by Nancy Casey
Even though any day of the year is a suitable day for goal-setting, tradition has it that we mark the change in the calendar year by making resolutions, which is to say, setting goals. Your writing practice can help you with this.
Most of the writing exercises in this blog series can be done in a single sitting. They ask you to think things up on the spur of the moment and write them down. Setting goals, on the other hand, is a process. It takes time and careful thought to identify goals that will be useful and meaningful in your life. You probably can’t do it all in one quick sitting.
The first part of the process involves research. Research into who you are, what you want, and what it’s going to take to get there. Today’s blog will show you how to do that research. Next week we will cover how to write statements of goals that are clear and useful.
In the first part of your research, you must name all your wishes and desires. All of them. Everything. Don’t focus on being “realistic.” Even our supposedly frivolous wishes and desires help us understand who we are and what we truly want. Of course we don’t get to have everything we wish for, but looking at all of our wishes at once helps us know which ones are the most important to us.
Some of the writing exercises posted in this blog over the past year can help you research your wishes and desires. Try to work on this research over the course of several days, because you probably can’t think up everything all at once.
- Whatever You Want will help you make a huge list of things you want. Especially if you do it a few days in a row.
- A is for Admire can help you understand what you like and who you want to become
- Another Thing is an exercise where you think about things that are important to you.
- Soon, Also, Then will get you thinking about the future.
- If your thoughts seem too jumbled to write anything down, use the suggestions in Webs and Connections or An Alphabet of Today to help sort them out.
For the second part of your research, you must name all of the challenges that your wishes represent. Anything that stands between you and the fulfillment of your wishes is a challenge that you must meet in order for you wish to come true.
When we decide to meet a challenge, it is always a risk. We might succeed and we might fail. Some challenges are bigger and scarier than others. Understanding the challenges helps us understand what we will have to invest in order for our desires to become real.
Work on this research throughout the week. You will probably find that you want more things that will fit into one life and getting them all will require superhuman challenges. If you keep working with your wishes and challenges over the course of a week, however, you will find yourself returning to the ones that mean the most to you.
Next week, we will consider how to write goals that will allow you to meet the most important challenges and get what you want. Stay tuned!

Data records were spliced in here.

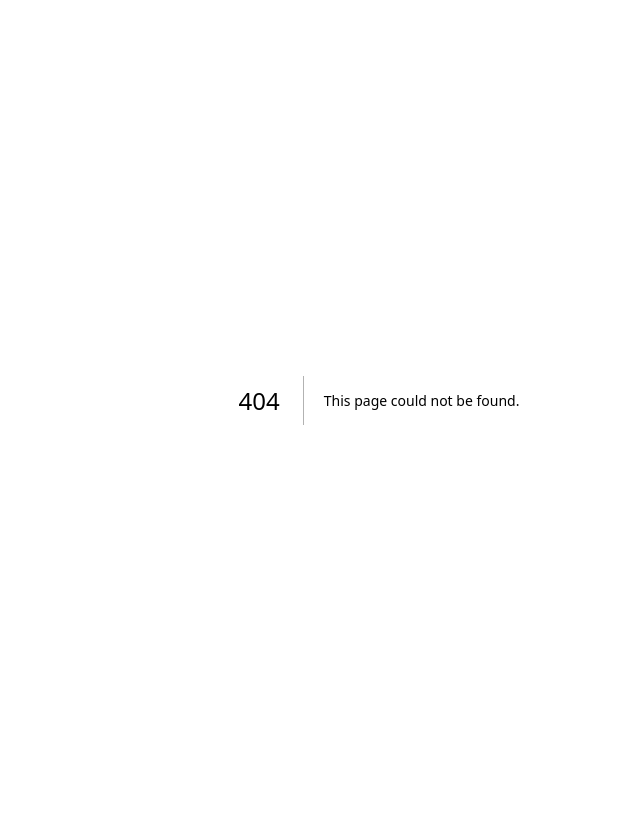
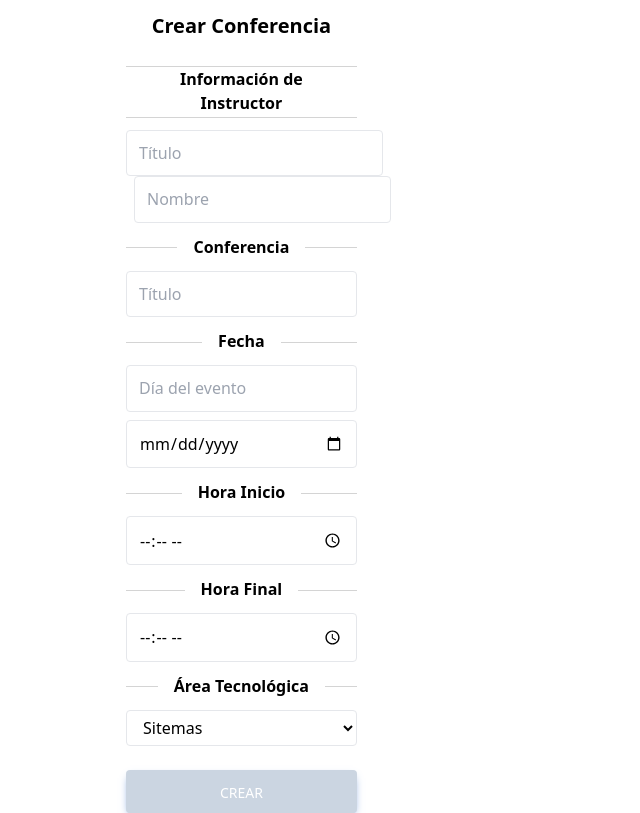
Before and after one commit to Gokruzk/app-concurso, a Next.js app: page /conferencia in a window 1280 px wide. Before the commit this address had no page. Shown: the whole page, without its empty margins (261-901 px from the left). Built offline with nearby package versions, Linux system fonts and the light colour scheme.

Commit message:
Cambios con Conferencia

```diff
--- /dev/null
+++ b/app/conferencia/components/conferencia.tsx
@@ -0,0 +1,117 @@
+import Link from "next/link";
+
+export const Conferencia = () => {
+  return (
+    <div className="relative mx-10 p-30 text-align: center" style={{ height: "95vh", justifyItems:"center", justifyTracks:"center"}}
+    >
+      <div className="flex h-full flex-wrap items-center justify-center lg:justify-between">
+        <div className="md:w-8/12 lg:ml-6 lg:w-5/12">
+          <div className="p-3">
+            <h1 className="text-xl font-semibold text-center">Crear Conferencia</h1>
+          </div>
+          <form>
+            <div className="relative mb-3" data-te-input-wrapper-init>
+              <div className="my-3 flex flex-wrap items-center before:mt-0.5 before:flex-1 before:border-t before:border-neutral-300 after:mt-0.5 after:flex-1 after:border-t after:border-neutral-300">
+                <p className="mx-4 mb-0 text-center font-semibold dark:text-neutral-200">
+                  Información de Instructor
+                </p>
+              </div>
+              <div className="relative mb-3" data-te-input-wrapper-init>
+                <input
+                  type="text"
+                  className="inline-block rounded min-h-[4] w-1000 rounded border bg-transparent py-[0.3rem] px-3 leading-[2.15] outline-none transition-all duration-200 ease-linear focus:placeholder:opacity-100 data-[te-input-state-active]:placeholder:opacity-100 motion-reduce:transition-none dark:text-neutral-200 dark:placeholder:text-neutral-200"
+                  placeholder="Título"
+                />
+                <input
+                  type="text"
+                  className="inline-block rounded min-h-[auto] mx-2 rounded border bg-transparent py-[0.32rem] px-3 leading-[2.15] outline-none transition-all duration-200 ease-linear focus:placeholder:opacity-100 data-[te-input-state-active]:placeholder:opacity-100 motion-reduce:transition-none dark:text-neutral-200 dark:placeholder:text-neutral-200"
+                  placeholder="Nombre"
+                />
+              </div>
+            </div>
+            <div className="relative mb-3" data-te-input-wrapper-init>
+              <div className="my-3 flex flex-wrap items-center before:mt-0.5 before:flex-1 before:border-t before:border-neutral-300 after:mt-0.5 after:flex-1 after:border-t after:border-neutral-300">
+                <p className="mx-4 mb-0 text-center font-semibold dark:text-neutral-200">
+                  Conferencia
+                </p>
+              </div>
+              <input
+                type="text"
+                className="w-full peer block min-h-[auto] rounded border bg-transparent py-[0.32rem] px-3 leading-[2.15] outline-none transition-all duration-200 ease-linear focus:placeholder:opacity-100 data-[te-input-state-active]:placeholder:opacity-100 motion-reduce:transition-none dark:text-neutral-200 dark:placeholder:text-neutral-200"
+                placeholder="Título"
+              />
+            </div>
+            <div className="relative mb-3" data-te-input-wrapper-init>
+              <div className="my-3 flex flex-wrap items-center before:mt-0.5 before:flex-1 before:border-t before:border-neutral-300 after:mt-0.5 after:flex-1 after:border-t after:border-neutral-300">
+                <p className="mx-4 mb-0 text-center font-semibold dark:text-neutral-200">
+                  Fecha
+                </p>
+              </div>
+
+              <input
+                type="number"
+                min={1}
+                max={3}
+                className="w-full my-2 peer block min-h-[auto] rounded border bg-transparent py-[0.32rem] px-3 leading-[2.15] outline-none transition-all duration-200 ease-linear focus:placeholder:opacity-100 data-[te-input-state-active]:placeholder:opacity-100 motion-reduce:transition-none dark:text-neutral-200 dark:placeholder:text-neutral-200"
+                placeholder="Día del evento"
+              />
+
+              <input
+                type="date"
+                className="peer block min-h-[auto] w-full rounded border bg-transparent py-[0.32rem] px-3 leading-[2.15] outline-none transition-all duration-200 ease-linear focus:placeholder:opacity-100 data-[te-input-state-active]:placeholder:opacity-100 motion-reduce:transition-none dark:text-neutral-200 dark:placeholder:text-neutral-200"
+              />
+            </div>
+            <div className="relative mb-3" data-te-input-wrapper-init>
+              <div className="my-3 flex flex-wrap items-center before:mt-0.5 before:flex-1 before:border-t before:border-neutral-300 after:mt-0.5 after:flex-1 after:border-t after:border-neutral-300">
+                <p className="mx-4 mb-0 text-center font-semibold dark:text-neutral-200">
+                  Hora Inicio
+                </p>
+              </div>
+              <input
+                type="time"
+                className="w-full peer block min-h-[auto] rounded border bg-transparent py-[0.32rem] px-3 leading-[2.15] outline-none transition-all duration-200 ease-linear focus:placeholder:opacity-100 data-[te-input-state-active]:placeholder:opacity-100 motion-reduce:transition-none dark:text-neutral-200 dark:placeholder:text-neutral-200"
+              />
+            </div>
+            <div className="relative mb-3" data-te-input-wrapper-init>
+              <div className="my-3 flex flex-wrap items-center before:mt-0.5 before:flex-1 before:border-t before:border-neutral-300 after:mt-0.5 after:flex-1 after:border-t after:border-neutral-300">
+                <p className="mx-4 mb-0 text-center font-semibold dark:text-neutral-200">
+                  Hora Final
+                </p>
+              </div>
+              <input
+                type="time"
+                className="w-full peer block min-h-[auto] rounded border bg-transparent py-[0.32rem] px-3 leading-[2.15] outline-none transition-all duration-200 ease-linear focus:placeholder:opacity-100 data-[te-input-state-active]:placeholder:opacity-100 motion-reduce:transition-none dark:text-neutral-200 dark:placeholder:text-neutral-200"
+              />
+            </div>
+            <div className="relative mb-6" data-te-input-wrapper-init>
+              <div className="my-3 flex flex-wrap items-center before:mt-0.5 before:flex-1 before:border-t before:border-neutral-300 after:mt-0.5 after:flex-1 after:border-t after:border-neutral-300">
+                <p className="mx-4 mb-0 text-center font-semibold dark:text-neutral-200">
+                  Área Tecnológica
+                </p>
+              </div>
+              <select
+                name="select"
+                required
+                className="w-full inline-block rounded min-h-[4] rounded border bg-transparent py-[0.32rem] px-3 leading-[2.15] outline-none transition-all duration-200 ease-linear focus:placeholder:opacity-100 data-[te-input-state-active]:placeholder:opacity-100 motion-reduce:transition-none dark:text-neutral-200 dark:placeholder:text-neutral-200"
+              >
+                <option value="value1">Sitemas</option>
+                <option value="value2">Electrónica</option>
+                <option value="value3">Telecomunicaciones</option>
+                <option value="value4">Diseño Gráfico</option>
+              </select>
+            </div>
+
+            <button
+              type="submit"
+              className="w-full inline-block rounded bg-slate-300 px-7 pt-3 pb-2.5 text-sm font-medium uppercase leading-normal text-white shadow-[0_4px_9px_-4px_#3b71ca] transition duration-150 ease-in-out hover:bg-primary-600 hover:shadow-[0_8px_9px_-4px_rgba(59,113,202,0.3),0_4px_18px_0_rgba(59,113,202,0.2)] focus:bg-primary-600 focus:shadow-[0_8px_9px_-4px_rgba(59,113,202,0.3),0_4px_18px_0_rgba(59,113,202,0.2)] focus:outline-none focus:ring-0 active:bg-primary-700 active:shadow-[0_8px_9px_-4px_rgba(59,113,202,0.3),0_4px_18px_0_rgba(59,113,202,0.2)]"
+              data-te-ripple-init
+              data-te-ripple-color="light"
+            >
+              Crear
+            </button>
+          </form>
+        </div>
+      </div>
+    </div>
+  );
+};
--- /dev/null
+++ b/app/conferencia/components/index.ts
@@ -0,0 +1 @@
+export * from "./conferencia"
--- /dev/null
+++ b/app/conferencia/page.tsx
@@ -0,0 +1,15 @@
+import "../globals.css"
+import { Conferencia } from "./components"
+
+export default function LoginPage() {
+  let login = "Sign in"
+
+  return (
+    <>
+      <header>
+        <title>{login}</title>
+      </header>
+      <Conferencia />
+    </>
+  )
+}
--- a/app/signUp/components/SignUpForm.tsx
+++ b/app/signUp/components/SignUpForm.tsx
@@ -8,7 +8,7 @@ export const LogInForm = () => {
 
         <div className="md:w-8/12 lg:ml-6 lg:w-5/12">
           <div className='p-3'>
-            <h1 className='text-xl font-semibold text-center'> Sign Up</h1>
+            <h1 className='text-xl font-semibold text-center'>Registro</h1>
           </div>
           <form>
             <div className="relative mb-6" data-te-input-wrapper-init>
@@ -54,7 +54,7 @@ export const LogInForm = () => {
             <div className="relative mb-3" data-te-input-wrapper-init>
               <input
                 type="text"
-                className="inline-block rounded min-h-[4] w-1000 rounded border bg-transparent py-[0.3rem] px-3 leading-[2.15] outline-none transition-all duration-200 ease-linear focus:placeholder:opacity-100 data-[te-input-state-active]:placeholder:opacity-100 motion-reduce:transition-none dark:text-neutral-200 dark:placeholder:text-neutral-200"
+                className="inline-block rounded min-h-[4] w-1000 rounded border bg-transparent py-[0.3rem] px-3 leading-[2.15] outline-none transition-all duration-200 ease-linear focus:placeholder:opacity-100 data-[te-input-state-active]:placeholder:opacity-10 motion-reduce:transition-none dark:text-neutral-200 dark:placeholder:text-neutral-200"
                 placeholder='Cédula'
               />
 
@@ -85,7 +85,7 @@ export const LogInForm = () => {
               data-te-ripple-init
               data-te-ripple-color="light"
             >
-              Sign Up
+              Registrarme
             </button>
 
           </form>
```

Nancy Casey has lived in Latah County for many years. She has taught writing classes at the Recovery Center and will return again in the spring of 2018. You can find more of her work here. If you would like Nancy’s help with a writing project, large or small, email email@example.com for more information.